Have you ever wondered (or feared) what would happen if you illegally dumped wastewater? Unfortunately, water pollution violations aren’t uncommon. Punishments range from civil to criminal violations that can lead to jail time. The decision is often dependent upon whether or not defendants understood that their behavior violated the federal Clean Water Act (and continued to act despite this). The Clean Water Act governs water pollution with the goal of preventing water pollution, maintaining the integrity of water sources, and improving wastewater treatment. Violations of the Clean Water Act can result in up to 3 years of jailtime. Violations of similar laws that regulate the handling and disposal of hazardous waste hold comparable penalties.
If you’re in an industry that deals with wastewater, you should understand what sorts of behaviors are permit violations (because they can easily turn into criminal violations). Common permit violations include failing to report spills, falsifying test results, or concealing permit violations. Reporting a violation of an environmental regulation may lead to a fine, but reporting it makes you much less likely to incur criminal charges. Covered up negligent behavior is much more likely to result in criminal charges.

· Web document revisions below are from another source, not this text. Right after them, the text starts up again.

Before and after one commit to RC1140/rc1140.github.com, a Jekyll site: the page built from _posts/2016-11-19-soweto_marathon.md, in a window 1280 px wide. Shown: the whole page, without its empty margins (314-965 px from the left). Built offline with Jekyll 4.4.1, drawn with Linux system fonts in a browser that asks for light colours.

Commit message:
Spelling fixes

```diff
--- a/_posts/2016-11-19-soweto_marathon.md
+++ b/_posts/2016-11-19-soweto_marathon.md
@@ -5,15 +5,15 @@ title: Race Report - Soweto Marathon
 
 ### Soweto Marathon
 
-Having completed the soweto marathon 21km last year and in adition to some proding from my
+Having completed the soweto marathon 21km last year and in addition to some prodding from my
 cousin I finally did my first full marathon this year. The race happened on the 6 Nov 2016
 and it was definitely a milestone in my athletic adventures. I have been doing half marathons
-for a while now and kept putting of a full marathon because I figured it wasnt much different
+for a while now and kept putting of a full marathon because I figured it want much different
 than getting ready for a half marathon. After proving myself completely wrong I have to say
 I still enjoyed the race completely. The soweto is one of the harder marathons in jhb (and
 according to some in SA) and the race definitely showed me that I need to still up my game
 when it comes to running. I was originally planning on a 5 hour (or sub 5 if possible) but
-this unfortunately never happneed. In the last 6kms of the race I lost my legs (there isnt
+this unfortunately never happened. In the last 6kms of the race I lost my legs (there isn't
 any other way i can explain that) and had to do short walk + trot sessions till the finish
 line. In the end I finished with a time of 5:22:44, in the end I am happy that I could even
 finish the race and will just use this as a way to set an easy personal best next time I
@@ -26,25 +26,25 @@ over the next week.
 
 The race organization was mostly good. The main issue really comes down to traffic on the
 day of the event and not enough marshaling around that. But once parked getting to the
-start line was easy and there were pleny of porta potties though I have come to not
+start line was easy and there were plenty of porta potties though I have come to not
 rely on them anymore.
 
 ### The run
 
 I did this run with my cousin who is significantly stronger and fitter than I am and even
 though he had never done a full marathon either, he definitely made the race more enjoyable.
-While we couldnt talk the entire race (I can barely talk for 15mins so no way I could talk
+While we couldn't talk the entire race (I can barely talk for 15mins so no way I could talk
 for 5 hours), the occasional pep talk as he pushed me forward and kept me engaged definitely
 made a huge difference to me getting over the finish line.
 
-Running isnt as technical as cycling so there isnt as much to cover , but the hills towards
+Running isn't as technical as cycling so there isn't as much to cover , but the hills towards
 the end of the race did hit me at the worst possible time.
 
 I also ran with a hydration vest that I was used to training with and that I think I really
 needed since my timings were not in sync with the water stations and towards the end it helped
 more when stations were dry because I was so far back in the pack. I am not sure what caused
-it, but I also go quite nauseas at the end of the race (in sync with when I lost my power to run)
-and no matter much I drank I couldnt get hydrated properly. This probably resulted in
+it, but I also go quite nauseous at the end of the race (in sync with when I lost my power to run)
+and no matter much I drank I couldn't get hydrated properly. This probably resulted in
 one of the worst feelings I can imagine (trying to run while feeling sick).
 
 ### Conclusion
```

Consider the case in Hawaii involving two men who ran one of the sewage treatment plants. Instead of treating or hauling sludge away from the plant, the waste was deposited into the ocean. Both men were found guilty and sentenced to prison. The case bounced around in appeals courts, but the prison sentence decision was ultimately upheld. Another man in Connecticut—the vice president of a zinc plating company—was sentenced to 21 months in jail for tampering with results so that no permit violation was shown.
While wastewater treatment was originally implemented as a risk reduction process for human health and then the environment, it is now crucial for resource recovery and revenue generation. Dumping untreated water into the ocean is an expense we simply can’t afford. The damage to the environment is obvious, and water needs to be treated as a sustainable resource, not one that we use once and throw away. Similarly, waste should not be carelessly dumped into our valuable water sources.
It’s your responsibility as a business or municipality to be aware of laws and permits regarding industrial wastewater liability. Properly dispose of wastes so you can take care of water and the environment!